A site visit to the Mint of Poland
Only a few have witnessed the process of minting. Among those lucky ones are 35 students of Jozef Poniatowski’s Fifth Secondary Comprehensive School in Warsaw, who had the opportunity to visit the Mint of Poland. What the students found particularly surprising was that the special minting press could mint as many as 15 coins per minute. Read on to see what else they learned during the visit.
Considered to be one of the most technologically advanced in the world, Mint of Poland produces not only round coins but also rectangular, square, or even spatial pieces. Few know we are the trendsetter of the latter and can make such shapes as a cylinder, a cube, a pyramid, an egg, or a volcano. The high schoolers also learned about the production of state seals, government’s insignia or commemorative medals. What captured their imagination, however, were the coins, which raised a lot of questions. Here are the most interesting queries along with the answers.
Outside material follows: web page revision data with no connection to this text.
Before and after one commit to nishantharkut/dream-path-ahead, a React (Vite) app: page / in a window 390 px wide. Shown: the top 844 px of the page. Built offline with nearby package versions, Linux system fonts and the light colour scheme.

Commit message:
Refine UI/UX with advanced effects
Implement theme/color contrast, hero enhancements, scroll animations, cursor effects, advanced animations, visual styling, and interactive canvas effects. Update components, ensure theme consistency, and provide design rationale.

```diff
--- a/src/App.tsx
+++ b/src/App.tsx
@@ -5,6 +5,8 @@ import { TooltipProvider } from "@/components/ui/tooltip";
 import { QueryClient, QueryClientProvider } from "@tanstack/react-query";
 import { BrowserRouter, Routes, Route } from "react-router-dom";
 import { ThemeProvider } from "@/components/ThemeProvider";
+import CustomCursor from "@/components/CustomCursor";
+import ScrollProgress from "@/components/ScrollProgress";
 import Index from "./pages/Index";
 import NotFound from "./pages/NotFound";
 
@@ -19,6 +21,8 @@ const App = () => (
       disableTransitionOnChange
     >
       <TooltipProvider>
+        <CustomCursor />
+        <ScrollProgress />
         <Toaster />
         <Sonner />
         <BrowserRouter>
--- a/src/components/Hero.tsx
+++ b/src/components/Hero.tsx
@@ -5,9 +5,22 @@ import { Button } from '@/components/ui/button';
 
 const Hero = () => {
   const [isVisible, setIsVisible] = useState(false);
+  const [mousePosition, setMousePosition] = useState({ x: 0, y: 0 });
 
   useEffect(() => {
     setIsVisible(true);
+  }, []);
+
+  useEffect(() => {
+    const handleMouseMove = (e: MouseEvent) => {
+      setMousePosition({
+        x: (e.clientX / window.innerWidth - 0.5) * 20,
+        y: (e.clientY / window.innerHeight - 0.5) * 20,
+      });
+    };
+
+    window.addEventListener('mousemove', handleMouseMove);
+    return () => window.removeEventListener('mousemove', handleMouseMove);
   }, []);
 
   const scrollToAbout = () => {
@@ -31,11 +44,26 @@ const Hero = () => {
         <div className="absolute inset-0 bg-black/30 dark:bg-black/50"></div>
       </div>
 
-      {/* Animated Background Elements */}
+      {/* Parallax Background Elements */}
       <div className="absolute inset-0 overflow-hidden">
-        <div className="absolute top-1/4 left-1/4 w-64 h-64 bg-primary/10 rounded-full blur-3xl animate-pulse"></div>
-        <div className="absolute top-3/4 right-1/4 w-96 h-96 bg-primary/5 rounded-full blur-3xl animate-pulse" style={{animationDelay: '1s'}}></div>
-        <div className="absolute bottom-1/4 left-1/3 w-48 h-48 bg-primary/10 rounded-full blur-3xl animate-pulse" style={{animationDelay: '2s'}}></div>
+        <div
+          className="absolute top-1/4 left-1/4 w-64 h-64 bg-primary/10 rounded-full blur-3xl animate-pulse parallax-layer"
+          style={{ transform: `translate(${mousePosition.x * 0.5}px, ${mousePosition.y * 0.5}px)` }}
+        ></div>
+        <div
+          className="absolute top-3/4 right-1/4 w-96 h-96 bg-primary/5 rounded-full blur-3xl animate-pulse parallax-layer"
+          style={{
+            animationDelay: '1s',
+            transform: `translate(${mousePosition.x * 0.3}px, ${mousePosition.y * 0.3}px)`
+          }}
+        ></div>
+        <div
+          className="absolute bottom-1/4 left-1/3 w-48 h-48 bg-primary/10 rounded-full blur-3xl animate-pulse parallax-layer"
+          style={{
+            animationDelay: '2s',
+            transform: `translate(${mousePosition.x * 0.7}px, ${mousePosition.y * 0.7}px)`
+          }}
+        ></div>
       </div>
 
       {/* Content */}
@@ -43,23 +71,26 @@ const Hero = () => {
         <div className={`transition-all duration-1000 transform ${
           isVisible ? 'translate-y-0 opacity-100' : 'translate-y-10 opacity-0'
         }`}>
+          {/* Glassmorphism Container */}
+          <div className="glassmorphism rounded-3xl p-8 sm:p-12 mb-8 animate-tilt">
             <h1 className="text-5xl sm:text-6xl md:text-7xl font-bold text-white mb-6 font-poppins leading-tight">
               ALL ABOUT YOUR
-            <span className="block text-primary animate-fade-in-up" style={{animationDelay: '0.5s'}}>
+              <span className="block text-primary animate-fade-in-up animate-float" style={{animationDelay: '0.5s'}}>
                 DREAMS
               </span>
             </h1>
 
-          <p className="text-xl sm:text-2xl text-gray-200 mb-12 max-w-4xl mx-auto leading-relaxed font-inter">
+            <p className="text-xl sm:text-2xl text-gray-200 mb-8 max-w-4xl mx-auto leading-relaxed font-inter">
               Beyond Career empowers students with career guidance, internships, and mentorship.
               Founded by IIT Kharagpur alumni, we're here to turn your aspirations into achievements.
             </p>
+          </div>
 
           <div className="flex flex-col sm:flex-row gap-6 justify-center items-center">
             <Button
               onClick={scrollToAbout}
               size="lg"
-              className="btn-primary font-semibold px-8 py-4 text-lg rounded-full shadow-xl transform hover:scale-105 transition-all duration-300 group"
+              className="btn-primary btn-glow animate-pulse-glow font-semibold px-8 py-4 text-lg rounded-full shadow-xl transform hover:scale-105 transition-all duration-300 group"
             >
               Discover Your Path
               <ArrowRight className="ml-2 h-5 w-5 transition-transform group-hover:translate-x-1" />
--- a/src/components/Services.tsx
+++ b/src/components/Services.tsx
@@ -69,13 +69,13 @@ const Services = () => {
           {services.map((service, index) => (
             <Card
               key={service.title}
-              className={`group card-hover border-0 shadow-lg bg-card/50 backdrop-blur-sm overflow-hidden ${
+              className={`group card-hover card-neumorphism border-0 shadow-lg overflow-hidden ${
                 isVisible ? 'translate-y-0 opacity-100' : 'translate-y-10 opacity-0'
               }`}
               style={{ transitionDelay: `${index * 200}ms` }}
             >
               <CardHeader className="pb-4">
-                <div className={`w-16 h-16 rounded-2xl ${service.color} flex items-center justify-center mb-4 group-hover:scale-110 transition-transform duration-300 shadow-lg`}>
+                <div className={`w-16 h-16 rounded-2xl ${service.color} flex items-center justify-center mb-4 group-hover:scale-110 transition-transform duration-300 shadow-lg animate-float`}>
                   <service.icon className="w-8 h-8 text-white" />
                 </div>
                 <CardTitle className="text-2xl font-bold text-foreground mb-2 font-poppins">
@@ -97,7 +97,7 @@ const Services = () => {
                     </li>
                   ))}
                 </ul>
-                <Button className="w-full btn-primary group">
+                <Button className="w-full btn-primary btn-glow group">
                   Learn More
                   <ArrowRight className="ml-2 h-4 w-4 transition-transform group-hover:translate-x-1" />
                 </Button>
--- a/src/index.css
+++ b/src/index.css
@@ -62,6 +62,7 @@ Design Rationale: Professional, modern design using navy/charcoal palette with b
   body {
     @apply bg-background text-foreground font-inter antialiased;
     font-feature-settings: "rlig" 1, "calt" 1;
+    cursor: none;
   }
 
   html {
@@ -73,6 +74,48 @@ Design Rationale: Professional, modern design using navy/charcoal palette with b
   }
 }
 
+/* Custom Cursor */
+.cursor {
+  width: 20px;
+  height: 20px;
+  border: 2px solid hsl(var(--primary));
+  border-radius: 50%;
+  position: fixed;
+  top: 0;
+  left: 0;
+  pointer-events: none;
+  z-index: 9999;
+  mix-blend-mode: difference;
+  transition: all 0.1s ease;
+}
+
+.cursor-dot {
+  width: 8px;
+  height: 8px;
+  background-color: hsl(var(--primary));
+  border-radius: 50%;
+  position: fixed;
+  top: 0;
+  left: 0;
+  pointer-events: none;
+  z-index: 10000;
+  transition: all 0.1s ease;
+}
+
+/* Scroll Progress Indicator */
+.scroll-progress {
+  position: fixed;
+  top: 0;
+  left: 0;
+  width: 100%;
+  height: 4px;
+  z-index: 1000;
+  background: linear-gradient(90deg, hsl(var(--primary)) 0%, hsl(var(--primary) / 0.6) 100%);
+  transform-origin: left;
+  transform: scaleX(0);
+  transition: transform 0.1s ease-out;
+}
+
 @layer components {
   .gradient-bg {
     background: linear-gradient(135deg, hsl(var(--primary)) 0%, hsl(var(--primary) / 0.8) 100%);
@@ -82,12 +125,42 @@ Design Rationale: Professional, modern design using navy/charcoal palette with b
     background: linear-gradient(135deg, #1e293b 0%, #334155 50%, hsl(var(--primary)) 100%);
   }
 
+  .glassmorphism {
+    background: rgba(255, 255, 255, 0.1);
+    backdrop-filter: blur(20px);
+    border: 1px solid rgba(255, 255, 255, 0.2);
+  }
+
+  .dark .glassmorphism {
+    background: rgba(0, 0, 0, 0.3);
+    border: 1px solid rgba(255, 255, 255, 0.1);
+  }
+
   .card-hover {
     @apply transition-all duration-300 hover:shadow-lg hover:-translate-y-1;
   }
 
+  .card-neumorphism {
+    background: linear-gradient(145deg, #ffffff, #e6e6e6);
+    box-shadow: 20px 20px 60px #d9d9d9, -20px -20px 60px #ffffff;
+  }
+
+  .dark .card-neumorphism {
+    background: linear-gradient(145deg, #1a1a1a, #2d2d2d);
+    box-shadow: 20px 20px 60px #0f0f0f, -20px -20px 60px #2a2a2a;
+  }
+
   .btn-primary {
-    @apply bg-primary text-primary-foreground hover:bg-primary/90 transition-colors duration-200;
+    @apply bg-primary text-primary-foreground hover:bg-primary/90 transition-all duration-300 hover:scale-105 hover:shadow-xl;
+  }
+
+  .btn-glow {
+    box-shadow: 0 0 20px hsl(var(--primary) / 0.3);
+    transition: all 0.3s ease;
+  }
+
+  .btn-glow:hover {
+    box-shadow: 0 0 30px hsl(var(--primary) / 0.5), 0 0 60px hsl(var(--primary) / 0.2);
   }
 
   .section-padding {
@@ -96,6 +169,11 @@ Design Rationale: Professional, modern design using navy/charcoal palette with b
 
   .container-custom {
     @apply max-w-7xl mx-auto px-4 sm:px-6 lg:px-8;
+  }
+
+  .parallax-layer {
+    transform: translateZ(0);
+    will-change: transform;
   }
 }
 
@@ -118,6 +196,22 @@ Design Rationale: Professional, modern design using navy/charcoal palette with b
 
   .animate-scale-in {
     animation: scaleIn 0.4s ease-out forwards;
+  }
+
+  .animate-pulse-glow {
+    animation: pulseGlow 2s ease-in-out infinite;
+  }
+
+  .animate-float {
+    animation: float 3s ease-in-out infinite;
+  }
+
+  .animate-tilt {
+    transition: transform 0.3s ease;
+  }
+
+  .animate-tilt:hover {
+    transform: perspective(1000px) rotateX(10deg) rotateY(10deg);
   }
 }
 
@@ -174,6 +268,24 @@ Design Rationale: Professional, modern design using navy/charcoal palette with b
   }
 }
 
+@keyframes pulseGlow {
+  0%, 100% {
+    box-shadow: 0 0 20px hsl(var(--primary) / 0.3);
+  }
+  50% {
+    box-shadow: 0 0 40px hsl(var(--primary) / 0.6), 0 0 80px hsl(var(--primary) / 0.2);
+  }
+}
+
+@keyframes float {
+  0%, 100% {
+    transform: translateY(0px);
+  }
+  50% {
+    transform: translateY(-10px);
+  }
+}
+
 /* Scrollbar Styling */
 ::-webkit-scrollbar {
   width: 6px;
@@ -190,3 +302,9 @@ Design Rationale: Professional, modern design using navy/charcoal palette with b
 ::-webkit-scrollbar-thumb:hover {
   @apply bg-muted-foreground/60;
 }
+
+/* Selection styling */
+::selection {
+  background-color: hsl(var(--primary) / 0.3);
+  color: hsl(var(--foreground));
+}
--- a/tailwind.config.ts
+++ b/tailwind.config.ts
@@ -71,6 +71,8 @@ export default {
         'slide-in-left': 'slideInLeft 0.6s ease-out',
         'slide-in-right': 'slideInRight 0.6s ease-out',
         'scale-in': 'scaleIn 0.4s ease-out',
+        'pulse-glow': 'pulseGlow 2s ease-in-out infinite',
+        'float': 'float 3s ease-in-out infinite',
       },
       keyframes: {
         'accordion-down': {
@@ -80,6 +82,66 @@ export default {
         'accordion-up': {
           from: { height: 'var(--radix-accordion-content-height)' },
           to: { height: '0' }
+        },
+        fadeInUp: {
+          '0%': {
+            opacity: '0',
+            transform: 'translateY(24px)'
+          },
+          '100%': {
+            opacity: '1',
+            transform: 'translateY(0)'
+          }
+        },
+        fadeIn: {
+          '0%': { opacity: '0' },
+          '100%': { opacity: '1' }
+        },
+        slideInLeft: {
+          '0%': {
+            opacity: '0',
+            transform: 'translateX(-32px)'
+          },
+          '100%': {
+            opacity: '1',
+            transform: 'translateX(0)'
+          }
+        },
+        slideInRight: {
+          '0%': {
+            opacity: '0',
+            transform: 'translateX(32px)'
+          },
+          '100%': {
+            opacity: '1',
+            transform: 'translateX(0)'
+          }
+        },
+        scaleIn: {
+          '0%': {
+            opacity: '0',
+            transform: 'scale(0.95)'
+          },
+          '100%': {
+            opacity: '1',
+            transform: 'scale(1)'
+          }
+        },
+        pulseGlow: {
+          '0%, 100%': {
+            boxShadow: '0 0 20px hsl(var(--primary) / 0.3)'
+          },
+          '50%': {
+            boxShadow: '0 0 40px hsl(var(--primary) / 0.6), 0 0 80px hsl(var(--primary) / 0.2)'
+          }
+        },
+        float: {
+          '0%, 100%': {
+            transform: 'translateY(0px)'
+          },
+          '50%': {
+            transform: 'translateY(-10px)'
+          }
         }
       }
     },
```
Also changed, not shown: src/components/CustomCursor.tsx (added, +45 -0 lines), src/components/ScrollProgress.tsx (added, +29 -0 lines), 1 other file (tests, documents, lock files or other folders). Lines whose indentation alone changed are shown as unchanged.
Why does the Mint of Poland produces the circulation coins for other countries?
Not every country in the world has its own mint, which means that for some cooperation with foreign entities is just necessary. However, only selected mints can submit a tender. Mint of Poland is among them because we can produce coins using every technology available now on the market. So far it has carried out contracts to mint the circulation coins e.g. central banks of Colombia, Dominican Republic, Georgia, Guatemala, Bolivia, Paraguay, Lebanon, Albania, Costa Rica, and Thailand.
Can you pay with a collector coin?
The collector coin is a legal means of payment, but it’s important to remember that the coin’s value lies not only in its denomination, but also e.g. in the metal of which it is made. The total value of a collector coin is higher than what the issuer has declared.
How is the price of a collector coin determined?
The price of a collector coin is determined by the metal of which it is made (the stamp indicates the fineness of the coin, i.e. the weight of fine metal within), the mintage (the smaller the mintage, the higher the value), year of the issue. Sometimes the coin’s value is boosted by the market trends.
The collectors particularly value the so-called error coins, i.e. coins with a mint-made error. The most expensive one so far has been sold for USD 3.8 million.
What’s the difference between a coin and a numismatic item?
Numismatic item is only a collectible. It possesses neither denomination nor the issuer’s emblem, as these are the features of a coin that is a legal means of payment.
What are PLN 2 and PLN 5 coins made of?
PLN 2 and PLN 5 coins are bimetallic, which means that they are very hard to counterfeit. The silver part is made of cupronickel, i.e. an alloy of copper and nickel, the golden one is made using aluminum bronze.
Why is it more profitable to invest in gold coins or gold bars instead of gold jewelry?
The key difference that influences the value of the bullion coins and jewelry is fineness, i.e. the content of pure gold. Jewelry is made of alloys of gold and base metals and it has usually .333 fineness, which means that it contains 33.3% gold. Moreover, jewelry’s price also includes the cost of the jeweler’s labor, which has no value from the investor’s point of view. That’s why it is less profitable to sell jewelry.